I could hear their voices clearly.
“I have come for my money,” said Mr Tiger.
“He is not here,” replied my wife.
“I am not leaving until he comes back,” said my landlord.
I had not expected to hear this. And how was I going to leave the house? I was under house siege. I had no money. I was totally broke. My brokenness was not about January “disease.” The truth of the matter is I never had any at all for the 12 months of the year.
I could hardly put enough food on the table. I then heard the sound of the kitchen chair as Mai Maidei tried to make the landlord comfortable. And then she came back in the bedroom.

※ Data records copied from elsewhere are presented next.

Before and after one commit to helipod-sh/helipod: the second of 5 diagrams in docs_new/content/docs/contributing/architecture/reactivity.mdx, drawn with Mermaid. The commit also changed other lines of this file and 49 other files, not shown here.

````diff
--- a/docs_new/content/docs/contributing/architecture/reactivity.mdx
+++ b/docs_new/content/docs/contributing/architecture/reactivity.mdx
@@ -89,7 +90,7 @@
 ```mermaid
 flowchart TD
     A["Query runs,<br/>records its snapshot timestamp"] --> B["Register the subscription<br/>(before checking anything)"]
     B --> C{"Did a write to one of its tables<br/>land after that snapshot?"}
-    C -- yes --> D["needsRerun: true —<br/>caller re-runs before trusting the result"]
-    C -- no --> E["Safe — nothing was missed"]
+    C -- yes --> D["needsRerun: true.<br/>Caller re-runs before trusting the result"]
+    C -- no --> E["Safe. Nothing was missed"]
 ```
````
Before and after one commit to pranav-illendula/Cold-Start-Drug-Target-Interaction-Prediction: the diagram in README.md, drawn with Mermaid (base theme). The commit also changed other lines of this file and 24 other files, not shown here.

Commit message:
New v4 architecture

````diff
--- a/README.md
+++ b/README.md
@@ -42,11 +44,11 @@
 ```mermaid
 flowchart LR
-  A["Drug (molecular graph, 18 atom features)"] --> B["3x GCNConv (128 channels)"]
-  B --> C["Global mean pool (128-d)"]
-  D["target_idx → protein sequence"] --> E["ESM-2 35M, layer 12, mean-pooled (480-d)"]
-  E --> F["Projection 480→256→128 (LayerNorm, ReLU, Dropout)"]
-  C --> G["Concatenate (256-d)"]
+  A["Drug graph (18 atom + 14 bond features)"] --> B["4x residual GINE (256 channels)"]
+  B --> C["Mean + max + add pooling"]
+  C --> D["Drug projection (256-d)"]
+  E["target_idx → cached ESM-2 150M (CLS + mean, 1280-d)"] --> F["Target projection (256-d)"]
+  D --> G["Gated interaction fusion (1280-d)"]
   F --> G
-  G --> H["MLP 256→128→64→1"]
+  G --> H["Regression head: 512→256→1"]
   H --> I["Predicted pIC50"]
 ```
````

“I told you before that you must save the rent money,” whispered my wife in my ear.
“He said he is not going away until you come back. He is in the garden.”
I had no money and I had exhausted all the sources I could borrow from. The salary had come and gone and I hardly noticed it. Nothing had changed. I was actually poorer.
It was now a cat-and-mouse game with my landlord. It meant I had to stay indoors all day long. The rest now depended on the patience of my landlord.
I had nothing to do. I dug out last week’s edition of a daily newspaper.
The story of Muvhevhi, the ex CIO had made harrowing headlines. He murdered three people in Hwedza. He had callously shot a prophet at a shrine just because he had not liked the prophecy about him. As the police went after him, he shot and killed the officer-in-charge without any remorse at all.
No one would expect this to happen. This incident shook the Hwedza community to the core. It seemed “man born of woman” was becoming more dangerous than the wild animals that roamed in the wilderness.
Another story that caught my eye was the tragic accident that involved a Rimbi bus and a Zebra Kiss bus. Some names are better left alone. For a bus operator, the Zebra “kiss” was stretching it too far. The conductor had apparently filmed his own death up to the time the bus rammed into the back of a trailer. From time to time, I peeped through the window. Mr Tiger was sitting idly under the mango tree in the back yard. From the look of things, he was not going anywhere soon. He was lucky not to have Elvis Muvhevhi as his tenant.
This running away from the landlord always left me mentally exhausted. And only last month, one of my neighbours, John Phiri had been evicted unceremoniously from his lodgings. His belongings had been dumped in the open. The rain had damaged most of the furniture and clothes by the time a good Samaritan had offered some form of shelter away from the rains. I did not want such an ignominious eviction. Like a drowning man, I was just managing to stick my head above the water.
Even the thought that I was not alone in this dilemma did not give me comfort. Many people were out of employment and failing to make ends meet. Those who were employed we are at sixes and sevens. The salaries were not enough.
The result was every end of month, the removal trucks made a good trade transporting lodgers, as many were evicted and others made the first move to affordable lodgings. Raising children in the ghetto was not easy.
I suddenly heard Mai Maidei talking with one of our neighbours and I was thinking that I was safe from the landlord. As I tried to sneak into the kitchen for a glass of water, I suddenly came face-to-face with Mr Tiger. He had become tired of waiting in the backyard and had decided to investigate.
He danced: “Ooh, you are hiding from me! I want my money or else you go right now,” he said.
“Let me explain,” I stammered, all my composure gone.
“I don’t need any explanation. I don’t “eat” explanations,” he thundered.
The landlord was now tired of my explanations. I was facing an embarrassing eviction, the worst thing that could harm a man’s integrity.
Onie Ndoro is a writer, educationist and IELTS tutor. For feedback: [email protected] Twitter: @Onie90396982. Mobile Number: 0773007173